Conservative governments in Australia and the United Kingdom are heavily leaning into cryptocurrency, with the UK now seeking to brand itself as the “crypto capital of the world” and attract international capital through clear regulations and innovation-supporting policies.
In the US, some crypto supporters, like Texas Governor Greg Abbott and Wyoming Senator Cynthia Lummis are Republicans – but many others, like New York Mayor Eric Adams and Arizona Senator Kyrsten Sinema, are Democrats. Despite left-leaning politicians being less friendly to Bitcoin mining’s energy use, representatives both parties are moving the country towards clear crypto regulations and faster industry growth, such as through the bipartisan Senate Financial Innovation Caucus.
It’s time for our major parties in Canada to adopt the same collaborative approach to blockchain. It’s essential for our competitiveness in the global economy, our attractiveness to external investors, and our ability to solve many of our own internal business challenges.
Last February, Calgary Nose Hill MP Michelle Rempel Garner introduced Bill C-249: An act respecting the encouragement of the growth of the cryptoasset sector, with the goal of establishing a platform for exactly that kind of collaboration. The act would ensure that the leadership of every province and territory, representing both major parties, engaged in collaboration with the blockchain industry to build a national framework for growing our digital economy.
Blockchain will play a significant role in shaping Canada’s future. It’s a technology with the power to enhance our economy and lives, and we’re fortunate to have a strong Canadian ecosystem of companies and researchers that will support our leadership in this space.

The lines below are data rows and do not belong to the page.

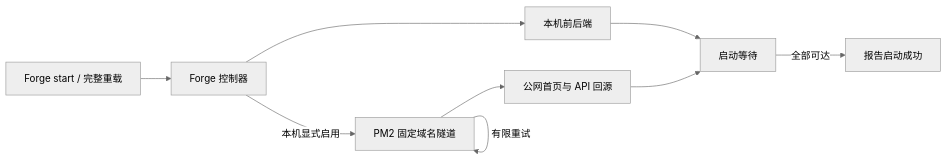
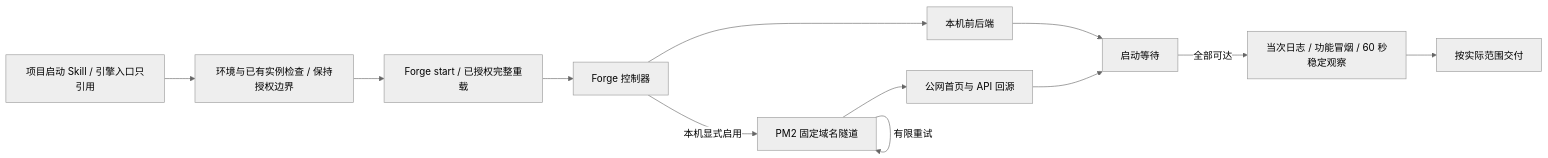
Diagram 33 of 44 in docs/ai-coding-architecture.md (exception-coder/kai-toolbox), drawn with Mermaid (neutral theme) before and after one commit. The commit also changed other lines of this file and 8 other files, not shown here.

````diff
--- a/docs/ai-coding-architecture.md
+++ b/docs/ai-coding-architecture.md
@@ -872,10 +872,13 @@
 ```mermaid
 flowchart LR
-    START["Forge start / 完整重载"] --> CTRL["Forge 控制器"]
+    GUIDE["项目启动 Skill / 引擎入口只引用"] --> CHECK["环境与已有实例检查 / 保持授权边界"]
+    CHECK --> START["Forge start / 已授权完整重载"]
+    START --> CTRL["Forge 控制器"]
     CTRL --> APP["本机前后端"]
     CTRL -->|本机显式启用| TUNNEL["PM2 固定域名隧道"]
     TUNNEL -->|有限重试| TUNNEL
     APP --> READY["启动等待"]
     TUNNEL --> PUBLIC["公网首页与 API 回源"] --> READY
-    READY -->|全部可达| SUCCESS["报告启动成功"]
+    READY -->|全部可达| VERIFY["当次日志 / 功能冒烟 / 60 秒稳定观察"]
+    VERIFY --> SUCCESS["按实际范围交付"]
 ```
````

It doesn’t belong to any political category, and we can’t continue to allow it to be a partisan issue, or the very universal benefits that blockchain has for our country could be lost.